Home > Barbera, Italian wines, wine quiz > Weekly Wine Quiz #84: Grape Trivia – Barbera

Weekly Wine Quiz #84: Grape Trivia – Barbera

December 7, 2013 Leave a comment Go to comments

wine quiz pictureThe Wine Quiz series is not meant to intimidate. The whole idea here is to have fun and learn something new. When answering the questions, it is fully encouraged to use all available sources of information, including Google or any other search engine. There are no embarrassing answers – the most embarrassing thing is not giving it a try…

Welcome to the weekend and your new wine quiz!

We are continuing our grape trivia series, with the focus again on the red grapes, and today’s subject is Barbera.

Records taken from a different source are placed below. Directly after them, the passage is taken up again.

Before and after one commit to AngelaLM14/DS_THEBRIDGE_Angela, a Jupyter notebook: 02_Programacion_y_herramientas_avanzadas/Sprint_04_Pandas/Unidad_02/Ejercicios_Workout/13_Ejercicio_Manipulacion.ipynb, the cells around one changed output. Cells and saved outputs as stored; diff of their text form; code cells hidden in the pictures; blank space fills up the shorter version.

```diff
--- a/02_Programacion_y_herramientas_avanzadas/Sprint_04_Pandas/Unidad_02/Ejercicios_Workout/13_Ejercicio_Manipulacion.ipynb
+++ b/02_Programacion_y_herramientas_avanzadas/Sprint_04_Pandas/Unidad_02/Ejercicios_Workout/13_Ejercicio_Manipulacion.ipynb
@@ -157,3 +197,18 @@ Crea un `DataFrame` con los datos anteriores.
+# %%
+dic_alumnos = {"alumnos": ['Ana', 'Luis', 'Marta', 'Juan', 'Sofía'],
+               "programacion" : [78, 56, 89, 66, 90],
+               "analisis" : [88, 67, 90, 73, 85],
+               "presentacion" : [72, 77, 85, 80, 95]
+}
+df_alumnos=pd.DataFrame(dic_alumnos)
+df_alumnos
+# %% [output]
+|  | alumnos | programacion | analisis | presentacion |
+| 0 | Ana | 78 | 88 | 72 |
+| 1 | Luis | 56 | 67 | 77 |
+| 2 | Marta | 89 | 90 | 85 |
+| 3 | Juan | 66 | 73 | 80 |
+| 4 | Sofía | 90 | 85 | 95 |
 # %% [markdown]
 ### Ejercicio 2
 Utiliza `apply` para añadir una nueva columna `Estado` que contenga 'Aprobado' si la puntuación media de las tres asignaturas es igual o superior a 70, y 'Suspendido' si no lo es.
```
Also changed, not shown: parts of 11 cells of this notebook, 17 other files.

It is interesting to see the level of difference in the available information for different grapes, especially when it comes to the historical data (not that it is unexpected). When it comes to the grape such as Cabernet Sauvignon, absolute majority of the different sources converge on the 17th century as the time when Cabernet Sauvignon become known as the particular grape. When it comes to Barbera, the range of opinion is rather stunning – some sources say that Barbera was mentioned for the first time only in 18th century, some say it was 13th, and some of them put it even back to the 7th. Therefore, I can’t tell you when Barbera first became known as a grape, but as a fun fact, do you know that Barbera is 3rd most planted grape in Italy, after Sangiovese and Montepulciano? Today, there are about 70,000 acres of Barbera planted throughout the Italy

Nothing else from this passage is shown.